Americans rely on water for everything from individual survival to agriculture, commerce, transportation, recreation and energy. In the western United States, water is the lifeblood of many communities, and we take pride in our efforts and successes in managing it.
To the dismay of many people, there has been an aggressive push in recent years to drastically expand federal regulatory powers over water. This has been highly controversial, especially in my state of Idaho, where water is at the epicenter of policymaking and integral to our economic well-being. It is time for us to re-evaluate the direction of federal involvement.

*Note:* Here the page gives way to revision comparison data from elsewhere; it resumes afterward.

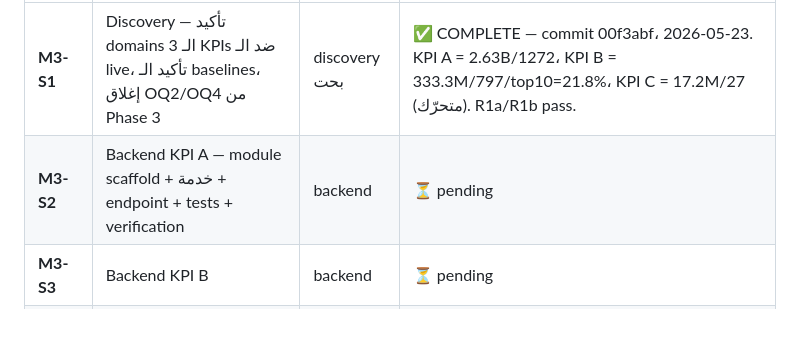
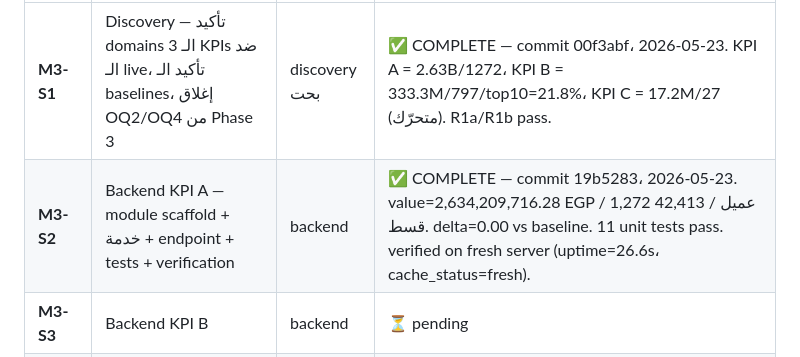
Before and after one commit to Wolfy-Wooolfy/LaVerde-ERP-AI-Engine, a Markdown page: docs/MODULE_3_PLAN.md, the part around the change. Rendered like a GitHub page; blank space fills up the shorter version.

Commit message:
docs: mark M3-S2 complete — KPI A verified on fresh server, delta=0.00 EGP

```diff
--- a/docs/MODULE_3_PLAN.md
+++ b/docs/MODULE_3_PLAN.md
@@ -125,7 +125,7 @@
 | Stage | المحتوى | النوع | الحالة |
 |-------|---------|-------|--------|
 | **M3-S1** | Discovery — تأكيد domains الـ 3 KPIs ضد الـ live، تأكيد الـ baselines، إغلاق OQ2/OQ4 من Phase 3 | discovery بحت | ✅ COMPLETE — commit 00f3abf، 2026-05-23. KPI A = 2.63B/1272، KPI B = 333.3M/797/top10=21.8%، KPI C = 17.2M/27 (متحرّك). R1a/R1b pass. |
-| **M3-S2** | Backend KPI A — module scaffold + خدمة + endpoint + tests + verification | backend | ⏳ pending |
+| **M3-S2** | Backend KPI A — module scaffold + خدمة + endpoint + tests + verification | backend | ✅ COMPLETE — commit 19b5283، 2026-05-23. value=2,634,209,716.28 EGP / 1,272 عميل / 42,413 قسط. delta=0.00 vs baseline. 11 unit tests pass. verified on fresh server (uptime=26.6s، cache_status=fresh). |
 | **M3-S3** | Backend KPI B | backend | ⏳ pending |
 | **M3-S4** | Backend KPI C + قسم الاستردادات | backend | ⏳ pending |
 | **M3-S5** | Frontend — صفحة حسابات العملاء، الـ 3 كروت + قسم الاستردادات + مدخل sidebar | frontend | ⏳ pending |
```
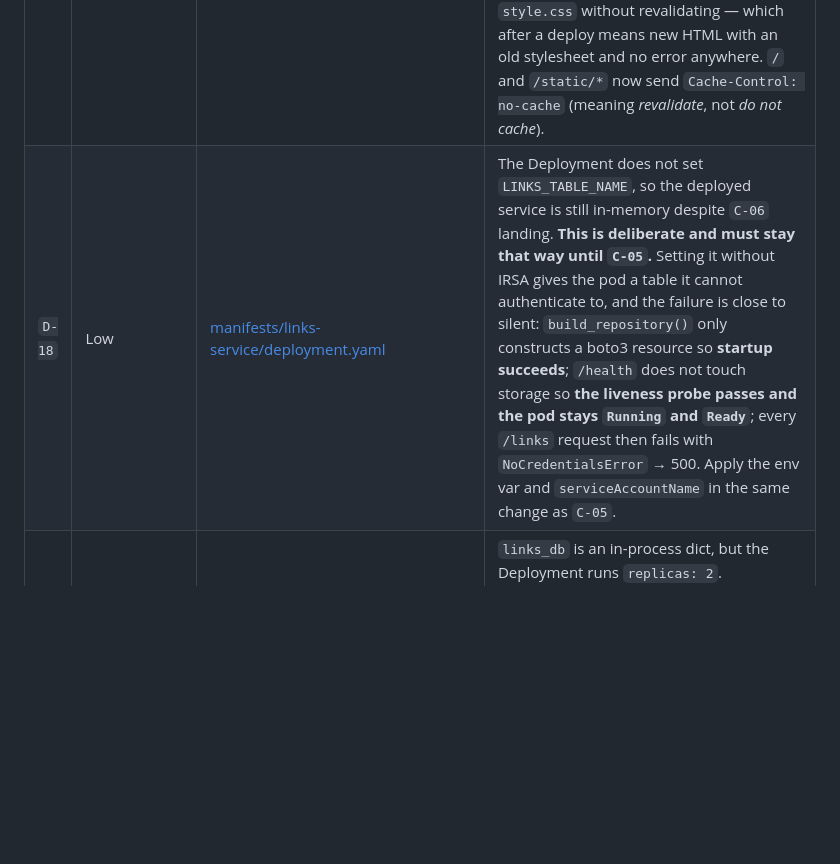
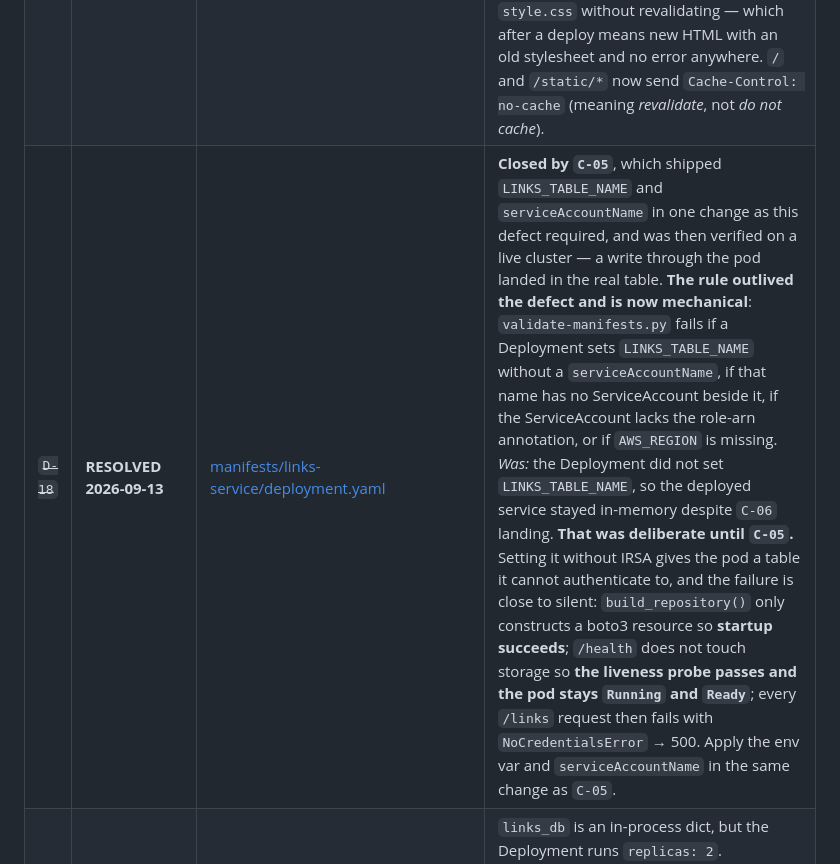
Before and after one commit to HarshitRawat11/app-hub, a Markdown page: PROGRESS.md, the part around one of its changes. GitHub-like rendering; blank space fills up the shorter version.

Commit message:
Log D-23 (EKS 1.31 on extended support); close D-18
D-23, medium and open. cluster_version = "1.31" left standard support on
2025-11-26 and is billing at the extended-support rate. Verified via
aws eks describe-cluster-versions, and the Pricing API gives the only
non-Auto EKS rate in ap-south-1 as extendedSupport at 0.50 USD per hour --
five times the 0.10 standard rate.

Measured rather than estimated. The 2026-09-13 session ran 3.54
control-plane hours and cost 2.40 USD in total, of which 1.77 was the
control plane alone. On standard support the same session would have been
0.98 USD. That makes CLAUDE.md section 4 monthly estimate understated: the
control plane by itself at 0.50/h is roughly 365 USD a month.

It is also a deadline. Extended support for 1.31 ends 2026-11-26, after
which AWS force-upgrades the control plane on its own schedule.

Fix is one line but it is the owner. A version jump can surface API
deprecations, so it wants a plan read rather than a blind bump.

D-18 closed. C-05 shipped LINKS_TABLE_NAME and serviceAccountName in one
change as the defect required, and it was verified on a live cluster -- a
write through the pod landed in the real table. The rule outlived the
defect and is now mechanical in validate-manifests.py.

Co-Authored-By: Claude Opus 5 <noreply@anthropic.com>

```diff
--- a/PROGRESS.md
+++ b/PROGRESS.md
@@ -190,7 +191,7 @@ Self-hosted n8n. Workflow definitions are version-controlled in `n8n/`; credenti
 | ~~`D-21`~~ | **RESOLVED same day** 2026-09-13 | [manifests/gateway/deployment.yaml](manifests/gateway/deployment.yaml) | `AGGREGATOR_URL` was added to gateway's code with a `http://localhost:8002` default but **never added to its Deployment**. In a pod `localhost` is the pod, so gateway dialled *itself* on 8002 and answered `503 aggregator unavailable` for every `/status` request. **Second instance of one pattern** — identical in shape to the `LINKS_SERVICE_URL` port bug of 2026-09-10 (`:8000` vs `:80`): a sensible local default, a Deployment that forgot to override it, and nothing consuming the value until the day something did. **A config variable whose default is `localhost` is a landmine unless the Deployment overrides it.** Worth noting the error mapping worked exactly as designed — it said *aggregator* unavailable, naming the right service, which is the whole reason gateway distinguishes 502/503/504. Also note aggregator's Service exposes **8002 targeting 8002**, unlike links-service's 80→8000; copying the `:80` out of symmetry is how this recurs. |
 | `D-20` | Informational — **mitigated by design** | [aggregator/app/probe.py](aggregator/app/probe.py) | `aggregator` fetches URLs that **anyone who can `POST` to `links-service` chose**, from inside the cluster — textbook SSRF, where the value of the attack is precisely the network position the service has. **Logged even though it is mitigated**, because the mitigation is narrow on purpose and a future reader needs to know why rather than "fixing" it. The reflex answer — block private address space — is **wrong here**: app-hub exists to catalogue apps on `10.x`, `192.168.x` and `localhost`, so that would block the product, and a guard that breaks the use case gets deleted within a day. It refuses link-local (`169.254.0.0/16`, the instance metadata endpoint), cloud metadata hostnames, and non-HTTP schemes; hostnames are resolved before checking. **Known gap, stated rather than hidden:** DNS can answer differently between our lookup and the client's (DNS rebinding). Closing it means pinning the resolved address via a custom transport — worth doing if this ever probes URLs from an untrusted source. **This matters more after `C-05`**, which attaches a real IAM role to this namespace. |
 | `D-19` | Informational — **fixed same day** | [gateway/app/static/style.css](gateway/app/static/style.css) | The dashboard's add form was marked `hidden` and rendered anyway, and the JS toggling `.hidden` did nothing at all — silently. `hidden` is not a behaviour, it is one rule in the browser's default stylesheet (`[hidden] { display: none }`), and **any author rule setting `display` outranks it**; `#add-form { display: flex }` did. Fixed with `[hidden] { display: none !important; }`. **Kept in this table because of what it says about the tests, not the bug:** all 47 passed, including seven that assert the page is served, typed correctly, does not shadow `/health`, and references only assets that exist. Every one was true and every one was blind to the rendered result. **"The tests pass" and "it works" are different claims about a user interface.** A follow-on of the same shape: the CSS fix appeared to do nothing because the browser reused a cached `style.css` without revalidating — which after a deploy means new HTML with an old stylesheet and no error anywhere. `/` and `/static/*` now send `Cache-Control: no-cache` (meaning *revalidate*, not *do not cache*). |
-| `D-18` | Low | [manifests/links-service/deployment.yaml](manifests/links-service/deployment.yaml) | The Deployment does not set `LINKS_TABLE_NAME`, so the deployed service is still in-memory despite `C-06` landing. **This is deliberate and must stay that way until `C-05`.** Setting it without IRSA gives the pod a table it cannot authenticate to, and the failure is close to silent: `build_repository()` only constructs a boto3 resource so **startup succeeds**; `/health` does not touch storage so **the liveness probe passes and the pod stays `Running` and `Ready`**; every `/links` request then fails with `NoCredentialsError` → 500. Apply the env var and `serviceAccountName` in the same change as `C-05`. |
+| ~~`D-18`~~ | **RESOLVED 2026-09-13** | [manifests/links-service/deployment.yaml](manifests/links-service/deployment.yaml) | **Closed by `C-05`**, which shipped `LINKS_TABLE_NAME` and `serviceAccountName` in one change as this defect required, and was then verified on a live cluster — a write through the pod landed in the real table. **The rule outlived the defect and is now mechanical**: `validate-manifests.py` fails if a Deployment sets `LINKS_TABLE_NAME` without a `serviceAccountName`, if that name has no ServiceAccount beside it, if the ServiceAccount lacks the role-arn annotation, or if `AWS_REGION` is missing. *Was:* the Deployment did not set `LINKS_TABLE_NAME`, so the deployed service stayed in-memory despite `C-06` landing. **That was deliberate until `C-05`.** Setting it without IRSA gives the pod a table it cannot authenticate to, and the failure is close to silent: `build_repository()` only constructs a boto3 resource so **startup succeeds**; `/health` does not touch storage so **the liveness probe passes and the pod stays `Running` and `Ready`**; every `/links` request then fails with `NoCredentialsError` → 500. Apply the env var and `serviceAccountName` in the same change as `C-05`. |
 | ~~`D-02`~~ | **CLOSED 2026-09-13** (was High) | [manifests/links-service/deployment.yaml](manifests/links-service/deployment.yaml) + [links-service/app/main.py:5](links-service/app/main.py:5) | `links_db` is an in-process dict, but the Deployment runs `replicas: 2`. **Inconsistent-read half fixed 2026-08-30** by pinning `replicas: 1` (`93cea2c`). Data is still lost on restart — durability lands with `C-04`–`C-06`. Do not raise replicas before then. |
 | ~~`D-03`~~ | **RESOLVED** 2026-08-30 (`5e312ef`) | [links-service/Dockerfile:1](links-service/Dockerfile:1) | Base is `python:3.12-slim` while `pyproject.toml` requires `>=3.14` and `.python-version` says `3.14`. `uv sync` will silently download a managed Python 3.14 rather than use the base image's interpreter — bloating the image and making the base tag a lie. Tracked as `P-03`. |
 | ~~`D-04`~~ | **RESOLVED** 2026-08-30 (`5e312ef`) | [links-service/Dockerfile](links-service/Dockerfile) | Untracked in git — the build is not reproducible from a clean clone. Tracked as `P-02`. |
```
Also changed, not shown: other parts of PROGRESS.md (+1 -0 lines).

Water quality protection in the United States is driven by two federal laws: the Federal Water Pollution Control Act (or Clean Water Act) governs pollution of the nation's surface waters, while the Safe Drinking Water Act is the key federal law for protecting public water supplies from harmful contaminants. Both laws reserved significant enforcement and implementation responsibilities for state governments, which is a reflection of Congress' intent for the federal government to partner with states and local communities to protect our waterways and water supplies. Yet the federal government and some Members of Congress appear to be losing sight of that vision.
There are numerous federal laws that are increasingly encroaching on state sovereignty with regard to water policy. One of the driving laws is the Federal Water Pollution Control Act Amendments of 1972, also known as the Clean Water Act. Recent efforts to modify the CWA may provide perhaps the greatest example of federal overreach on water policy, and the so-called Clean Water Restoration Act is example No. 1 for how some Members of Congress want to drastically expand the power of the federal government over surface waters by modifying our current water laws. The bill was introduced in response to two Supreme Court cases, in which the court found that the federal government exceeded its authorities under the CWA by regulating areas that had no direct connection to relatively permanent bodies of water.
Farmers in my state are particularly concerned that this legislation would allow the federal government to aggressively regulate farming practices under the Clean Water Act because their land is located near "any waters of the U.S." I agree with their concerns. This legislation represents a drastic expansion of the ability of the federal government to regulate water sources, from intermittent streams to prairie potholes. State and local governments and private property owners are concerned, as am I.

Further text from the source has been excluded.